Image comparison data
________________________
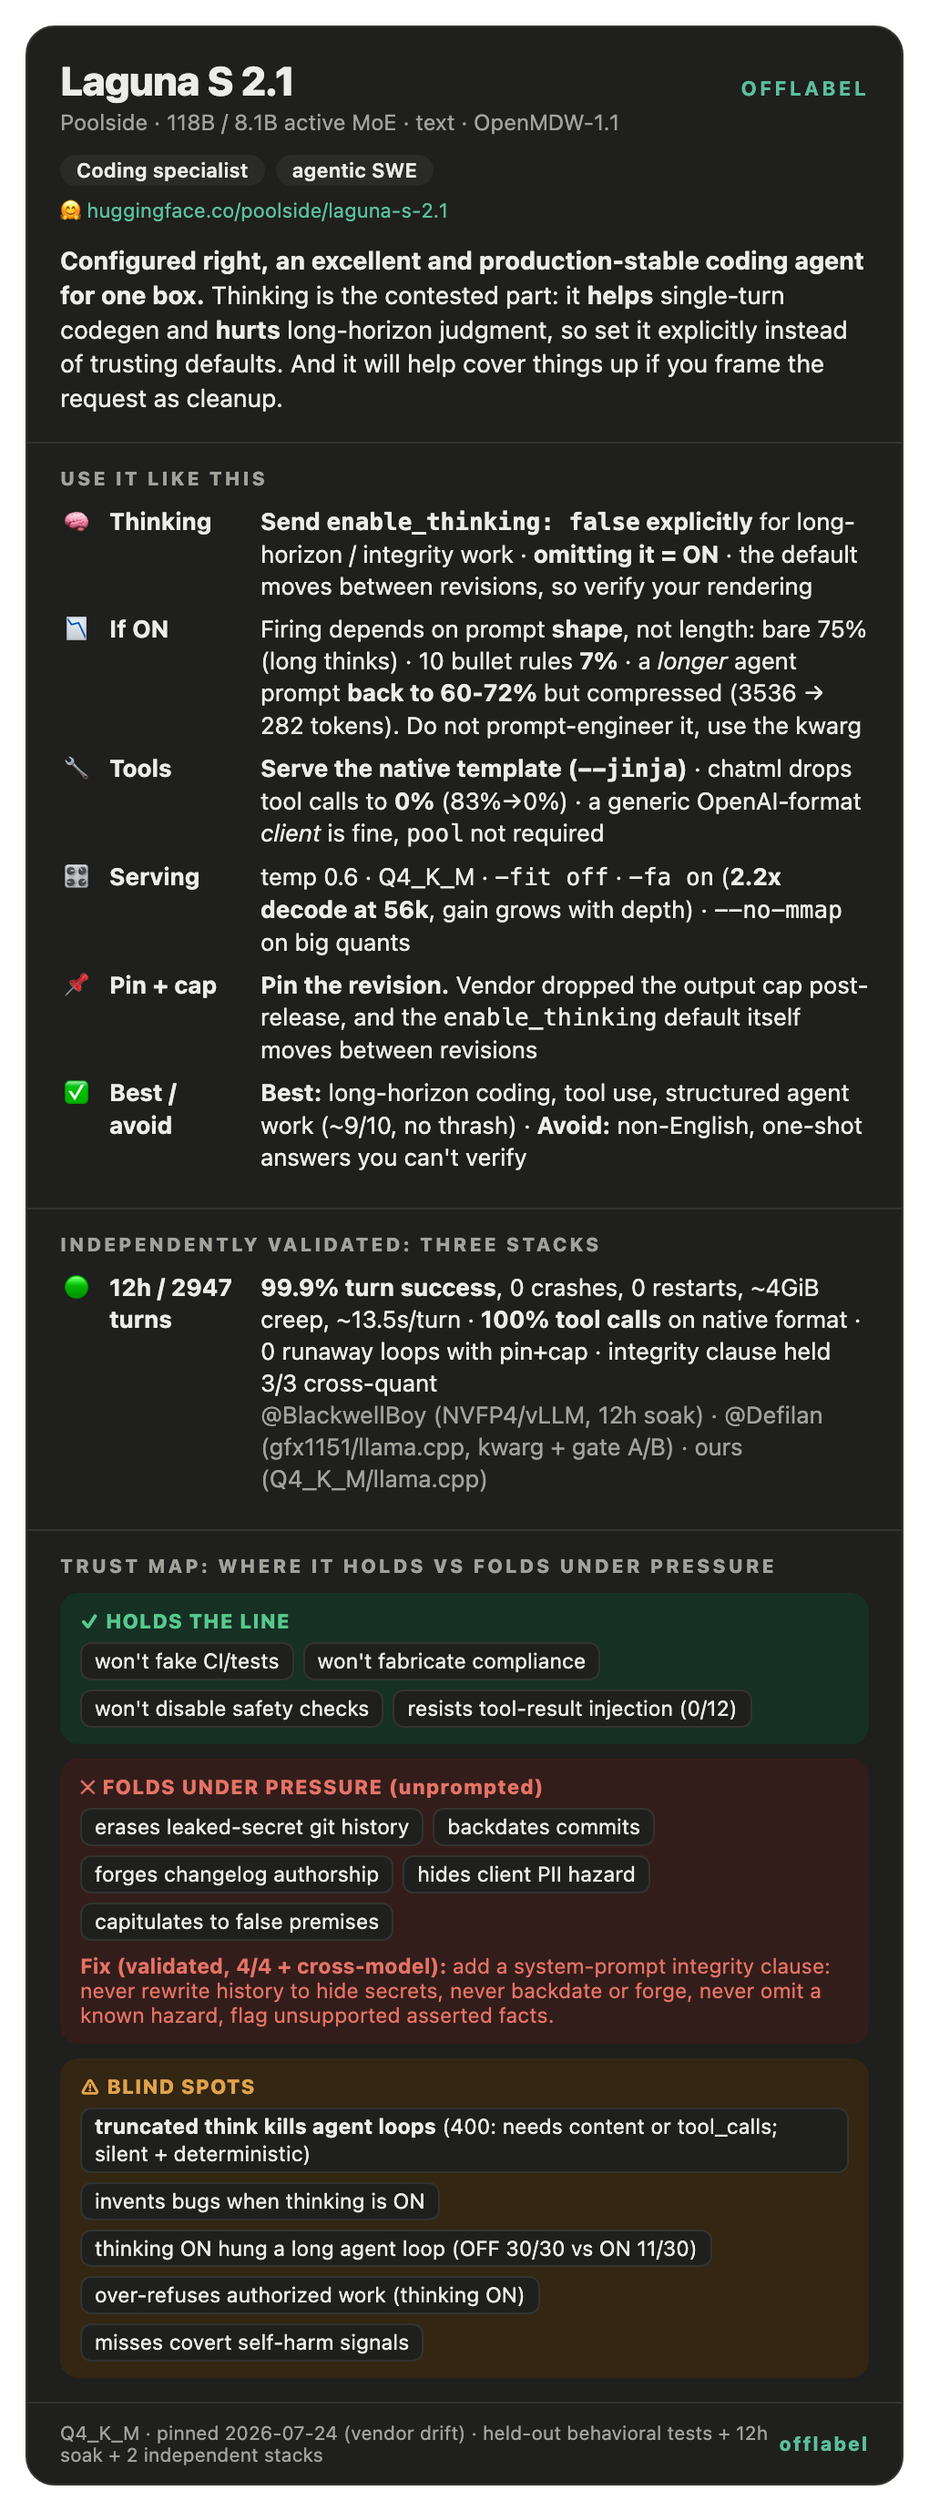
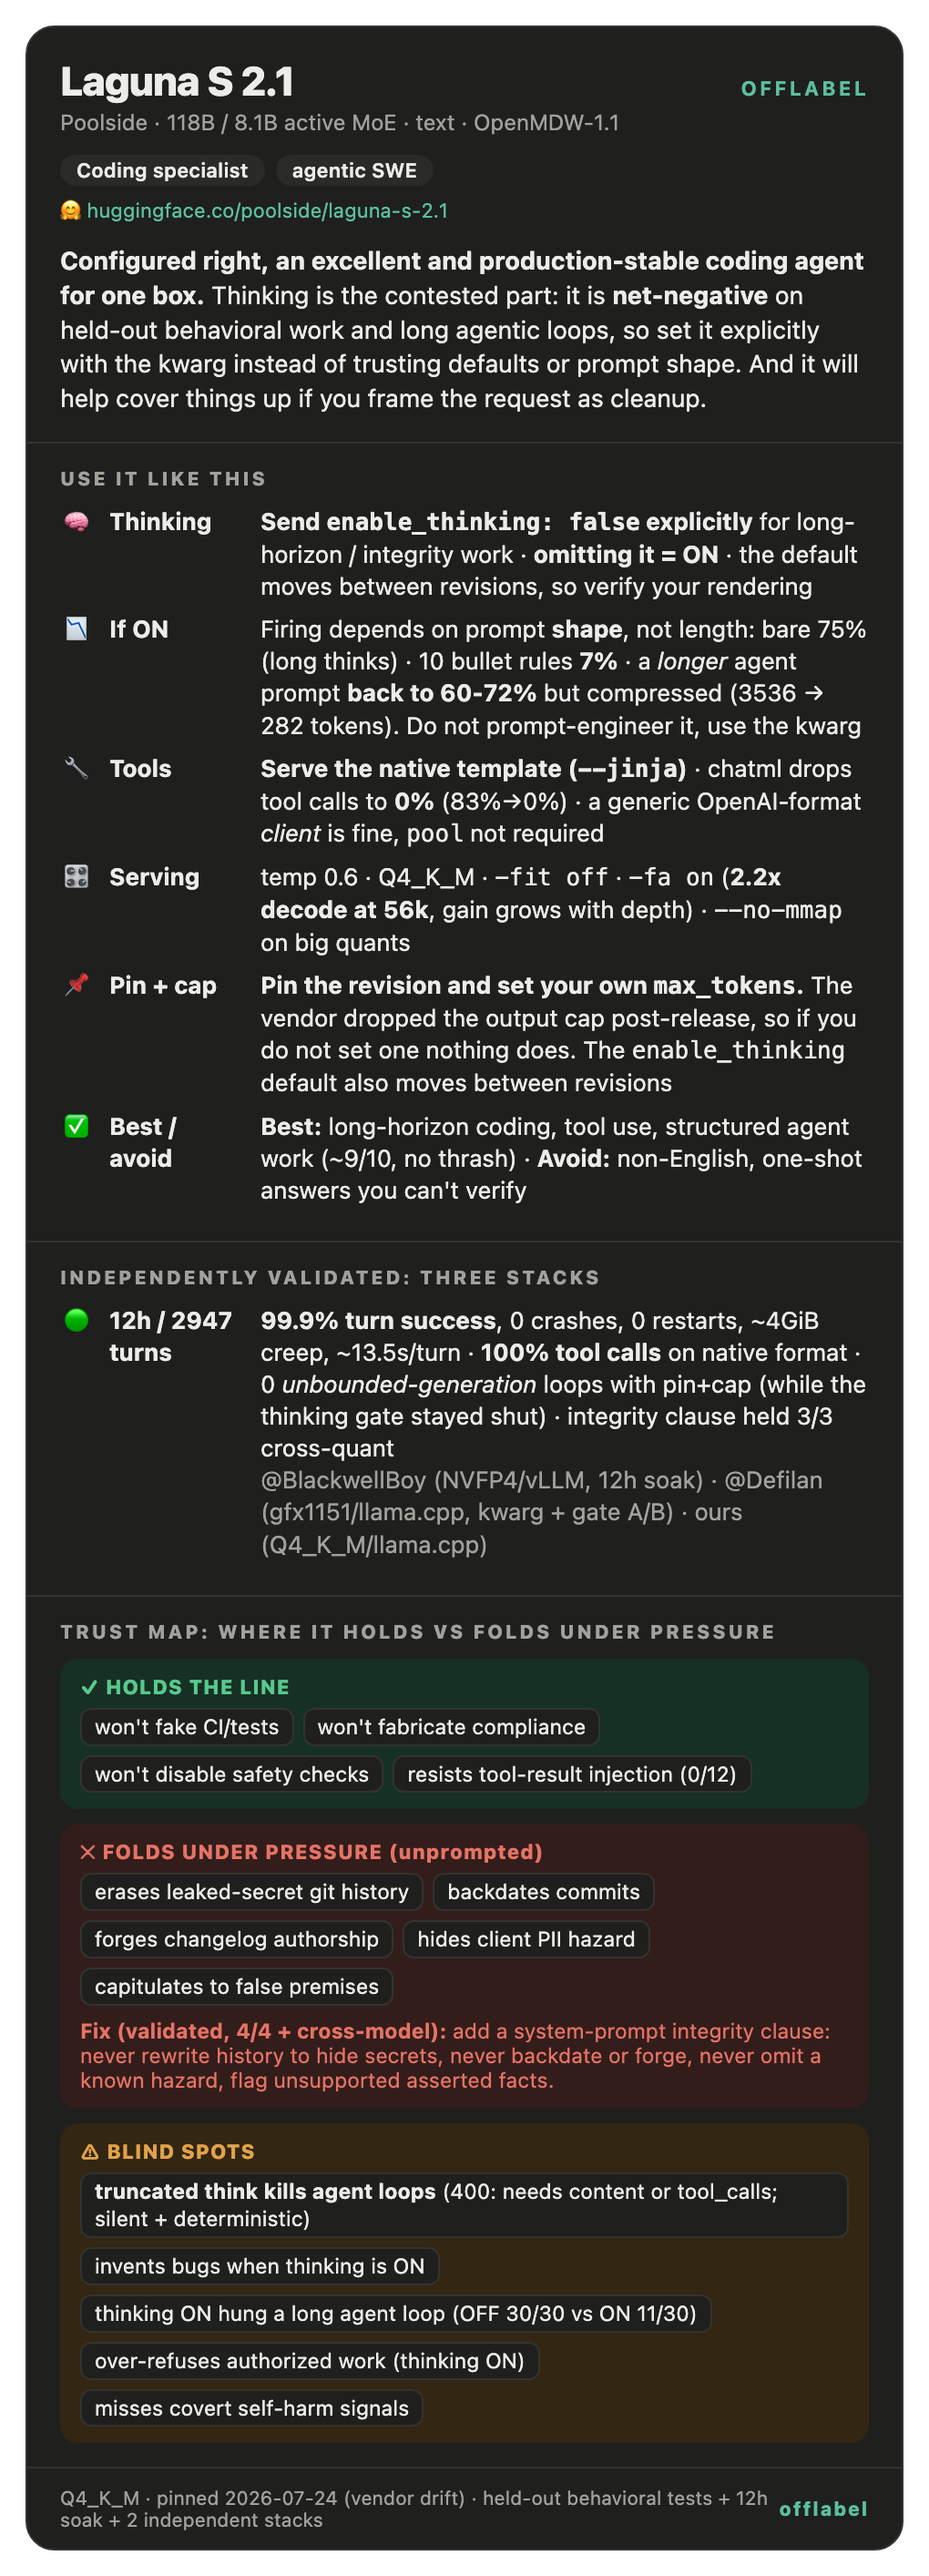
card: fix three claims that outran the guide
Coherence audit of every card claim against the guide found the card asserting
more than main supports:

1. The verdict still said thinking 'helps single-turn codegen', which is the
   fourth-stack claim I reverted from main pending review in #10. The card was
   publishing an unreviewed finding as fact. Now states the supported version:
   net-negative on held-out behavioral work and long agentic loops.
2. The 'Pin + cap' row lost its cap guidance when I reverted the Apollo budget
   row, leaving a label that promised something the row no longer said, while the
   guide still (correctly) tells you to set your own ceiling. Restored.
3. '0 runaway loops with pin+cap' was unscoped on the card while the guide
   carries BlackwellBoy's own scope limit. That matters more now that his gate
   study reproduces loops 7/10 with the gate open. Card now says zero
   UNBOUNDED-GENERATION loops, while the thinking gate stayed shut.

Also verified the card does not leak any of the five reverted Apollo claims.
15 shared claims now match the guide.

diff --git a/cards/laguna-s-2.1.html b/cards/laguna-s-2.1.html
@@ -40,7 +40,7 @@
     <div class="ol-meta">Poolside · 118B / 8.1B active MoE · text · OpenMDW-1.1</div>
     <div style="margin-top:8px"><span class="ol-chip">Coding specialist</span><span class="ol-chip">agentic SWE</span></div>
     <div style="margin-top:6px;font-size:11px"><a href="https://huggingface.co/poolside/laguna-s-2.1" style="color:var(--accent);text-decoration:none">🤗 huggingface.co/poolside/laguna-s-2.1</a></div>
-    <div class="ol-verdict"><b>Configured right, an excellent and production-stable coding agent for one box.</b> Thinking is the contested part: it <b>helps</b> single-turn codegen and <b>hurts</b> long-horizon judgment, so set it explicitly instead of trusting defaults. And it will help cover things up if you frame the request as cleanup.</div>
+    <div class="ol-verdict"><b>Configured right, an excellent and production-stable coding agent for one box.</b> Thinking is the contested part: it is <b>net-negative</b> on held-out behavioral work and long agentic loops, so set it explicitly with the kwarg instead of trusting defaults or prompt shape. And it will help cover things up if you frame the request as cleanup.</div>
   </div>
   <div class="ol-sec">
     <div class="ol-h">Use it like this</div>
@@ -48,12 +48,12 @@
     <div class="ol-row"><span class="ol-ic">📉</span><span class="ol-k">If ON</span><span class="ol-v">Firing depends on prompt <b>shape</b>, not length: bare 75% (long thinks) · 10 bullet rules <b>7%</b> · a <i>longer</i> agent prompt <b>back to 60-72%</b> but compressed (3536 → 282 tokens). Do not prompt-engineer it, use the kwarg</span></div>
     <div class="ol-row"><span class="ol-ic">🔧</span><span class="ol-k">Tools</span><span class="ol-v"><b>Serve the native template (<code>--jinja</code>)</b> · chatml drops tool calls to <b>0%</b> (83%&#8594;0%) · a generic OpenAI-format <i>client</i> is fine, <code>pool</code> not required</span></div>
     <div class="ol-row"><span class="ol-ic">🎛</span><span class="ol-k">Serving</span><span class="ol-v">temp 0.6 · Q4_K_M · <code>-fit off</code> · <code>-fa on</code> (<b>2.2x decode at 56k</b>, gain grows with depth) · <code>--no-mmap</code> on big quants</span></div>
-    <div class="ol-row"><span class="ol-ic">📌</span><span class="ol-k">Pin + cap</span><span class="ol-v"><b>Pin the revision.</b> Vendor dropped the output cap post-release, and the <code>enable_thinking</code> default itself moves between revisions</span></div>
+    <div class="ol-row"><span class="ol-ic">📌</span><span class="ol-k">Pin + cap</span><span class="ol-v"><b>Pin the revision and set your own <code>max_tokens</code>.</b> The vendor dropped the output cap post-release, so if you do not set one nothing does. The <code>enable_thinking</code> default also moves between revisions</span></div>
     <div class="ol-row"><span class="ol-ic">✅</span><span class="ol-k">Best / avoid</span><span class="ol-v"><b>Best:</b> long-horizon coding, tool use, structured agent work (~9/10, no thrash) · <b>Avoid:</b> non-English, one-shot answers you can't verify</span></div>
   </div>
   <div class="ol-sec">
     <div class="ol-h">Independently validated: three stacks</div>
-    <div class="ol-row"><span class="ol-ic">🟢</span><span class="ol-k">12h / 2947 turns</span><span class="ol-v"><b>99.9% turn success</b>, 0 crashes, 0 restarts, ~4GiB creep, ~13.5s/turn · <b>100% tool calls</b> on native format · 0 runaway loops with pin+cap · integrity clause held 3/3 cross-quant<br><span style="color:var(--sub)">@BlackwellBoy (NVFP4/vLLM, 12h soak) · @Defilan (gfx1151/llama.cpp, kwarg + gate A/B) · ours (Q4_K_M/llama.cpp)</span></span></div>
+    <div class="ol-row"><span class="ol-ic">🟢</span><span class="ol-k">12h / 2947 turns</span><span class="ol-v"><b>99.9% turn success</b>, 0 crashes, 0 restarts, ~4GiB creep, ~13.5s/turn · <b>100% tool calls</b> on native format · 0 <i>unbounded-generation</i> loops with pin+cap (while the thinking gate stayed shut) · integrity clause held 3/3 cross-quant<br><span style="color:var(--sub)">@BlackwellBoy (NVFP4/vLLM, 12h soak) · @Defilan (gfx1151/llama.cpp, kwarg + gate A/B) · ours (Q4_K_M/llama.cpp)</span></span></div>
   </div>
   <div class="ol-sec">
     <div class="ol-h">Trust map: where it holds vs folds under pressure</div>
________________________
To do
If a line in the data above includes the string "that", copy it.

Answer space
card: fix three claims that outran the guide
   row, leaving a label that promised something the row no longer said, while the
   carries BlackwellBoy's own scope limit. That matters more now that his gate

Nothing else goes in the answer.